|First you saw Deborah Kerr haunted by the restless spirits of the undead in The Innocents (1961). Now see her terrorized by an evil coven of black magic pagans in Eye of the Devil!
The marquis Philippe de Montfaucon (Niven), his wife Catherine (Kerr), and their two children Jacques and Antoinette (Duncan, Appleby) appear to be a happy, healthy, normal family.
When Phillippe gets word that his family's vineyards are experiencing a terrible dry season, he rushes back to his ancestral home at Castle Bellenac.
Concerned about her husband's new problems, Catherine decides to take the children and pay a visit to Bellenac to lend her husband some support. But when she arrives, Catherine begins to experience a series of bizarre incidents.
A malevolent hanger-on named Christian de Caray (Hemmings) and his icy sister Odile (Tate) seem hellbent on causing Catherine and her two children real harm...a group of hooded figures, led by the creepy priest Father Dominic (Pleasence), hold mysterious candlelit rituals behind locked doors within Castle Bellenac...and worse still, Phillippe seems unusually distant and unresponsive...

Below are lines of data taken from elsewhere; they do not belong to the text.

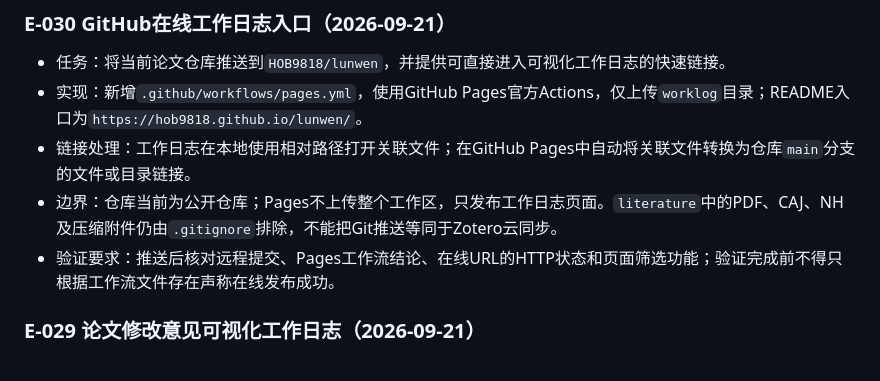
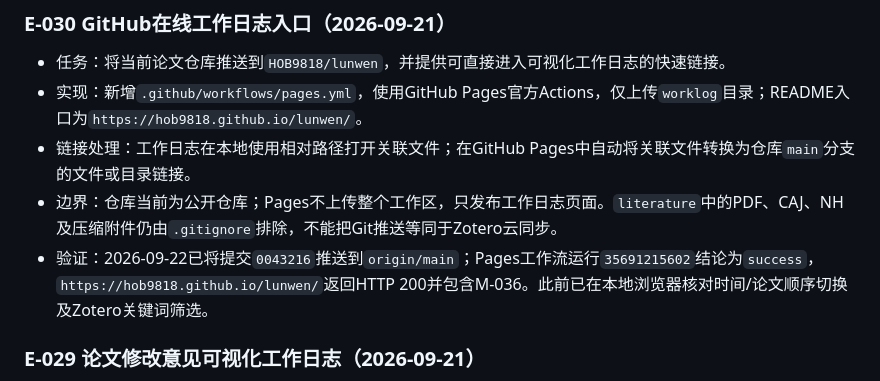
Before and after one commit to HOB9818/lunwen, a Markdown page: docs/evidence-register.md, the part around the change. Drawn GitHub-style.

Commit message:
记录: 核验GitHub Pages在线入口

```diff
--- a/docs/evidence-register.md
+++ b/docs/evidence-register.md
@@ -30,7 +30,7 @@
 - 实现：新增`.github/workflows/pages.yml`，使用GitHub Pages官方Actions，仅上传`worklog`目录；README入口为`https://hob9818.github.io/lunwen/`。
 - 链接处理：工作日志在本地使用相对路径打开关联文件；在GitHub Pages中自动将关联文件转换为仓库`main`分支的文件或目录链接。
 - 边界：仓库当前为公开仓库；Pages不上传整个工作区，只发布工作日志页面。`literature`中的PDF、CAJ、NH及压缩附件仍由`.gitignore`排除，不能把Git推送等同于Zotero云同步。
-- 验证要求：推送后核对远程提交、Pages工作流结论、在线URL的HTTP状态和页面筛选功能；验证完成前不得只根据工作流文件存在声称在线发布成功。
+- 验证：2026-09-22已将提交`0043216`推送到`origin/main`；Pages工作流运行`35691215602`结论为`success`，`https://hob9818.github.io/lunwen/`返回HTTP 200并包含M-036。此前已在本地浏览器核对时间/论文顺序切换及Zotero关键词筛选。
 
 ### E-029 论文修改意见可视化工作日志（2026-09-21）
 
```
Also changed, not shown: CHANGELOG.md (+1 -0 lines).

It's one thing to feel unwelcome. This is more than that. Catherine soon comes to believe that Phillippe and his family are members of a dark cult of black magic pagans. What could their evil plans be? Catherine may not live long enough to find out.
Based on the 1964 novel Day of the Arrow written by Philip Loraine, Eye of the Devil is a beautifully made horror film of the occult and supernatural, directed by J. Lee Thompson (1962's Cape Fear and 1981's Happy Birthday to Me, among others).
Legendary leading lady Kerr carries the film, delivering another believable performance as a tormented heroine out to uncover the truth...even if it means her own death. (In actuality, Kerr replaced Kim Novak here, who suffered an accident during filming. All of Novak's completed scenes were then reshot with Kerr.)
While the action in Eye of the Devil never reaches the dizzying heights of Jack Clayton's The Innocents (1961), there's nonetheless some wonderful things to admire here:
The black & white photography and haunting, dream-like cinematography courtesy of Erwin Hillier perfectly complement Dennis Murphy's rather surreal script.
Following Kerr's lead, the ensemble cast all deliver wonderful performances. Perhaps the biggest revelation are the terrific scenes with the exquisite model-turned-actress Sharon Tate. As Odile, her thousand yard stares and stunning beauty imbue her character with just the right degree of shudder-inducing ethereality.
Taking its cues from Shirley Jackson's 1948 short story The Lottery and foreshadowing themes in David Pinner's then-unpublished novel Ritual (which would ultimately be filmed in 1973 as The Wicker Man), Eye of the Devil is certainly a worthy ride.
Also known as 13.